#### Problem to solve
Each entry must come back word for word; drop the images as you go.
Input material: Begin
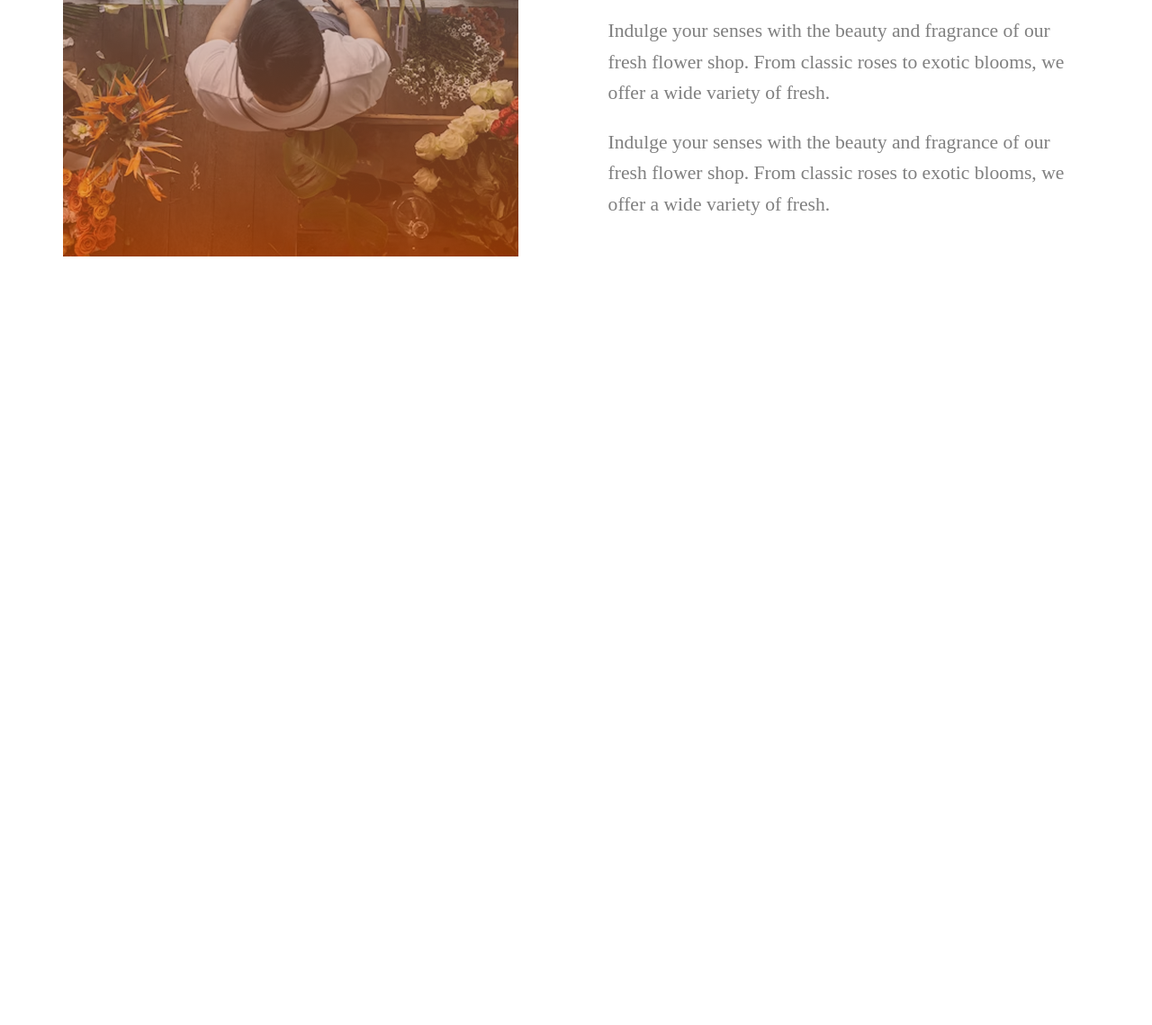
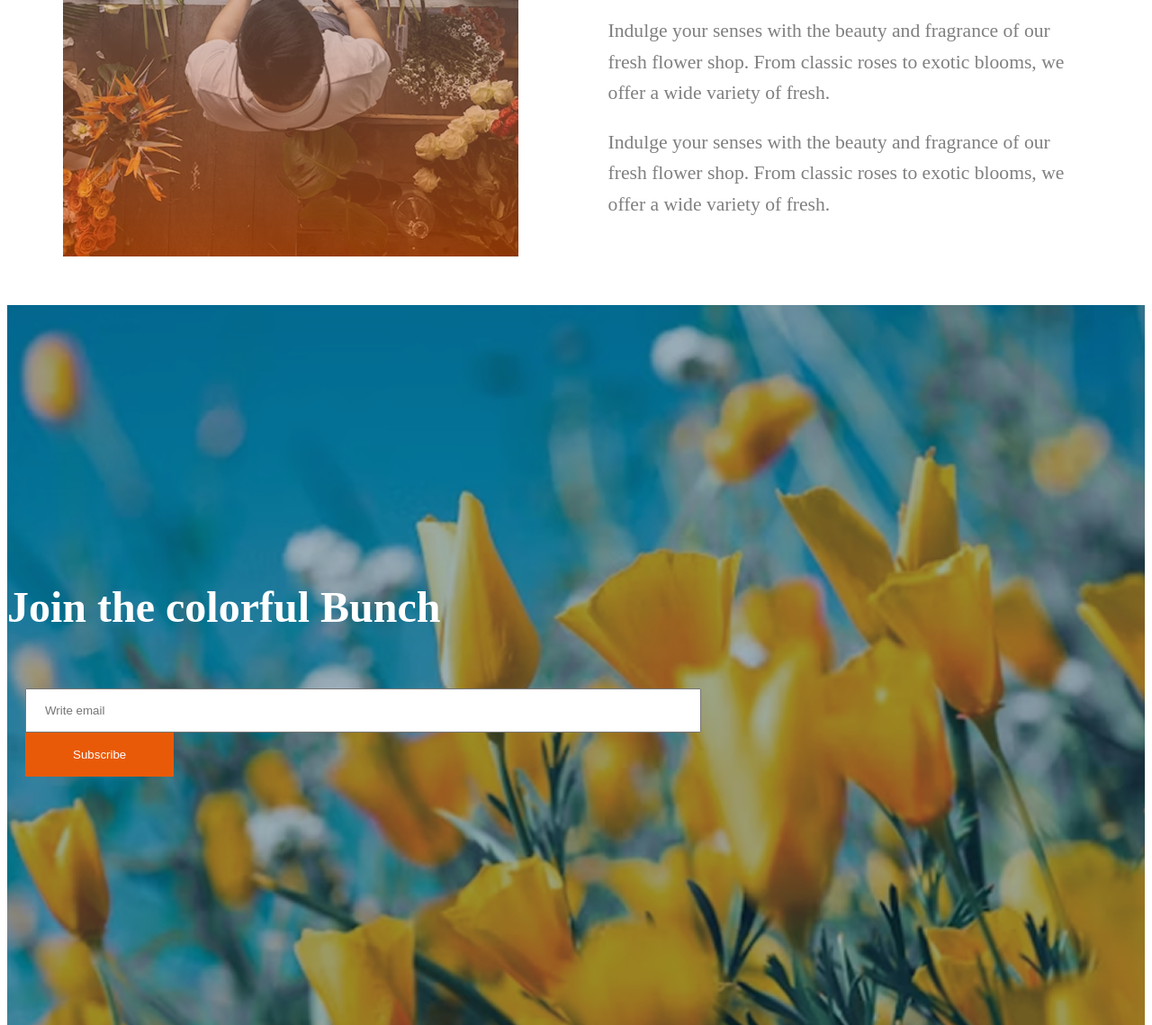
Before and after one commit to TanimMAnto/B12-assainment-2, a plain HTML site: page index.html in a window 1280 px wide. Shown: the part 2350-3489 px from the top of the page at 90% size. Before the commit the page ends 2647 px from the top, so only its background shows below. Drawn offline with Linux system fonts and the light colour scheme.

Commit message:
added file-4

```diff
--- a/index.html
+++ b/index.html
@@ -97,7 +97,7 @@
         </section>
         <!-- plant section end-->
 
-        <!-- flower plant lover section -->
+        <!-- flower plant lover section start-->
          <section class="Flower-Plants-Lover display-flex">
             <div class="lover-image">
                 <img src="assets/flower-store.png" alt="">
@@ -113,6 +113,19 @@
             </div>
 
          </section>
+         <!-- flower plant lover section end-->
+
+         <!-- Join the colorful Bunch start-->
+          <section class="join-the-bunch">
+            <div class="colorful">
+                <h3 class="colorful-title">Join the colorful Bunch</h3>
+                <div class="color-item">
+                    <input type="email" placeholder="Write email">
+                    <button class="color-btn">Subscribe</button>
+                </div>
+            </div>
+
+          </section>
 
     </main>
     <footer>
--- a/style/color.css
+++ b/style/color.css
@@ -27,10 +27,6 @@
 
 
 /* nav-bar sec */
-.logo img{
-
-
-}
 
 .logo{
     justify-content: space-between;
@@ -162,6 +158,50 @@
     margin-bottom: 20px;
 }
 
+/* Join the colorful Bunch */
+.join-the-bunch{
+    background-image: url(/assets/news-letter-bg.png);
+    width: 100%;
+    height: 100vh;
+    display: flex;
+    background-size: cover;
+    background-position: center;
+    margin-bottom: 50px;
+    margin-top: 50px;
+    justify-content: center;
+    align-items: center;
+}
+.colorful{
+    margin: auto;
+
+
+}
+.colorful-title{
+    font-size: 3rem;
+    font-weight: bold;
+    color: white;
+}
+.color-item,input{
+    padding-right: 550px;
+    padding-bottom: 15px;
+    padding-top: 15px;
+    padding-left: 20px;
+}
+.color-btn{
+    padding: 17px 53px;
+    color: #FFFFFF;
+    background-color: #E95A08;
+    border: none;
+
+
+}
+.color-input{
+    max-width: 500px;
+    display: flex;
+    gap: 5px;
+}
+
+
 
 
 
@@ -198,4 +238,13 @@
     .lover-container{
         align-items: center;
     }
+
+    .join-the-bunch{
+        background-size: cover;
+    }
+
+    .colorful{
+        flex-direction: column;
+    }
+
 }
```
Input material: End
#### Answer below
Before and after one commit to TanimMAnto/B12-assainment-2, a plain HTML site: page index.html in a window 1280 px wide. Shown: the part 2350-3489 px from the top of the page at 90% size. Before the commit the page ends 2647 px from the top, so only its background shows below. Drawn offline with Linux system fonts and the light colour scheme.

Commit message:
added file-4

```diff
--- a/index.html
+++ b/index.html
@@ -97,7 +97,7 @@
         </section>
         <!-- plant section end-->
 
-        <!-- flower plant lover section -->
+        <!-- flower plant lover section start-->
          <section class="Flower-Plants-Lover display-flex">
             <div class="lover-image">
                 <img src="assets/flower-store.png" alt="">
@@ -113,6 +113,19 @@
             </div>
 
          </section>
+         <!-- flower plant lover section end-->
+
+         <!-- Join the colorful Bunch start-->
+          <section class="join-the-bunch">
+            <div class="colorful">
+                <h3 class="colorful-title">Join the colorful Bunch</h3>
+                <div class="color-item">
+                    <input type="email" placeholder="Write email">
+                    <button class="color-btn">Subscribe</button>
+                </div>
+            </div>
+
+          </section>
 
     </main>
     <footer>
--- a/style/color.css
+++ b/style/color.css
@@ -27,10 +27,6 @@
 
 
 /* nav-bar sec */
-.logo img{
-
-
-}
 
 .logo{
     justify-content: space-between;
@@ -162,6 +158,50 @@
     margin-bottom: 20px;
 }
 
+/* Join the colorful Bunch */
+.join-the-bunch{
+    background-image: url(/assets/news-letter-bg.png);
+    width: 100%;
+    height: 100vh;
+    display: flex;
+    background-size: cover;
+    background-position: center;
+    margin-bottom: 50px;
+    margin-top: 50px;
+    justify-content: center;
+    align-items: center;
+}
+.colorful{
+    margin: auto;
+
+
+}
+.colorful-title{
+    font-size: 3rem;
+    font-weight: bold;
+    color: white;
+}
+.color-item,input{
+    padding-right: 550px;
+    padding-bottom: 15px;
+    padding-top: 15px;
+    padding-left: 20px;
+}
+.color-btn{
+    padding: 17px 53px;
+    color: #FFFFFF;
+    background-color: #E95A08;
+    border: none;
+
+
+}
+.color-input{
+    max-width: 500px;
+    display: flex;
+    gap: 5px;
+}
+
+
 
 
 
@@ -198,4 +238,13 @@
     .lover-container{
         align-items: center;
     }
+
+    .join-the-bunch{
+        background-size: cover;
+    }
+
+    .colorful{
+        flex-direction: column;
+    }
+
 }
```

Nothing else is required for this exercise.